LYNN — It was a lot safer in the city last year, according to the latest data from the Lynn Police Department.
After a near-record number of homicides in 2017, the homicide rate fell dramatically and so did most crimes.
In 2018, three people were killed, including 25-year-old Romel Danis, who was shot to death; Luz Yanina Acevedo-Gomez, 47, who was fatally beaten with a baseball bat allegedly by her husband; and 17-year-old Herson Rivas’s body was found fatally stabbed in a wooded section of a Lynn park. Arrests have been made in each of the cases and the defendants are awaiting trial.
In contrast, 2017 saw 13 homicides, the most since 1994, when there were 14 homicides, according to FBI statistics.
The only crime to increase last year was rape.
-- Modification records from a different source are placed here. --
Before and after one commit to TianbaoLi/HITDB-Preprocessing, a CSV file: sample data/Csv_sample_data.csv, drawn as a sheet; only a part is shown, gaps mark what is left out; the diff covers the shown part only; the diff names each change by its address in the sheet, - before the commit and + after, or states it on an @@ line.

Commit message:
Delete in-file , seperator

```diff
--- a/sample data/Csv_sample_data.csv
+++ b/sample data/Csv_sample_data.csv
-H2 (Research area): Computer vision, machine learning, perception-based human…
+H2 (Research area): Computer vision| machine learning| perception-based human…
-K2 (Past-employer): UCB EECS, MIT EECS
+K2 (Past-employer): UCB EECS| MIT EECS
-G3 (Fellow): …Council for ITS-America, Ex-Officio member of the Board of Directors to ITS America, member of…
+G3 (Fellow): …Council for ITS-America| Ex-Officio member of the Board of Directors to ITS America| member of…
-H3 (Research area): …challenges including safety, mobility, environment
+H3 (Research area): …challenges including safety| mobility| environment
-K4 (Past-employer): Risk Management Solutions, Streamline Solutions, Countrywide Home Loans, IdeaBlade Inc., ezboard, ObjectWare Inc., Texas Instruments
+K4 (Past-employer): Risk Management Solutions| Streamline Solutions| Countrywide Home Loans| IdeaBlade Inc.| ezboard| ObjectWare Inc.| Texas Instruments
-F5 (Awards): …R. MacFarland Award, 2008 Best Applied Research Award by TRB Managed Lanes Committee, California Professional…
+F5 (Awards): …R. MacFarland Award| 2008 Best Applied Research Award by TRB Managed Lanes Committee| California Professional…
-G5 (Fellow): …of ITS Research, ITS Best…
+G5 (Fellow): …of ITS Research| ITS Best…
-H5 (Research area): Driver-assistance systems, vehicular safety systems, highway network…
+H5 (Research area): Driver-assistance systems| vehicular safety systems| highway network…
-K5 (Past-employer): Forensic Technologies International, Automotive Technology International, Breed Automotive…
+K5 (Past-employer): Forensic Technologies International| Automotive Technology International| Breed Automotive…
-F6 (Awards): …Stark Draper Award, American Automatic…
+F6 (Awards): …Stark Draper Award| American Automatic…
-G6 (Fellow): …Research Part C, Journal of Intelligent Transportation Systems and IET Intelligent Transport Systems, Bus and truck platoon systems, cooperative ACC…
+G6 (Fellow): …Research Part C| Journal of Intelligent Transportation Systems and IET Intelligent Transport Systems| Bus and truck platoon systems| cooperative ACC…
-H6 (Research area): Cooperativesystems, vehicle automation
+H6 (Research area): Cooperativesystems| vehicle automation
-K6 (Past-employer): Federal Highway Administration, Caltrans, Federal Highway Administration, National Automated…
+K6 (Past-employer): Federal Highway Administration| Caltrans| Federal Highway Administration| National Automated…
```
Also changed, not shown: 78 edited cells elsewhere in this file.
Police said there were 40 rapes in 2018, a 43 percent increase over the previous year when 28 were reported.
Police Chief Michael Mageary said the rise may be due to the fact that more people are reporting the crime.
“We seem to have a lot more reports of rape now, in the past people did not come forward,” he said.
But the rest of the categories saw decreases. Among the biggest drops came in car thefts that were off by 28 percent as 200 vehicles were stolen last year, down from 278 in 2017.
Overall, robberies fell by 12 percent, street robberies that involved a firearm dropped by 26 percent and armed robberies at businesses slipped by 20 percent.
Thefts fell 16 percent to 973 incidents last year, down from 1,153 in 2017.
Police, Gov. Charlie Baker, and the Legislature are taking credit for the year-over-year drop in opioid overdoses and deaths. Last year, there were 54 victims of fatal overdoses, a 23 percent decline from 2017 when the city reported 70 deaths.
In addition, 4 percent fewer people overdosed last year. The total number of OD cases dropped to 485 in 2018, form 504 cases in 2017.
In 2016 and 2018, the governor signed landmark legislation to address the deadly opioid and heroin epidemic. Advocates say it was the first law in the nation to limit an opioid prescription to a seven-day supply for a first time prescription, increased bulk discount purchasing of Narcan, used by first responders to treat overdose victims, and making more money available for treatment.
The overall drop in crime comes as the number of police officers has shrunk to 164, down from 184 in 2015, an 11 percent dip.
“We’re trying to get back to 190 officers and we’re about 30 officers short,” said Mageary. “But for the last few years our crime numbers continue to improve. That speaks to the work that these officers are doing under difficult circumstances.”
Tish Mukala, co-chairwoman of the Highlands Coalition, a neighborhood group whose mission is to improve life in the center of the city, said while the numbers show a downward trend, police and residents can work together to make it safer.
“There is still a lot of work to do to,” she said. “There are not enough police officers and that makes community policing more difficult because fewer police are visible on the streets.”
Funding cuts have eliminated the Community Policing Program, she said. That program puts officers on the street making them visible to residents.
Mageary acknowledged budget cuts have eliminated the program.
“We don’t have the officers or the funding right for it right now,” he said. “If we get to 190 officers we will be able to reinstate that important program.”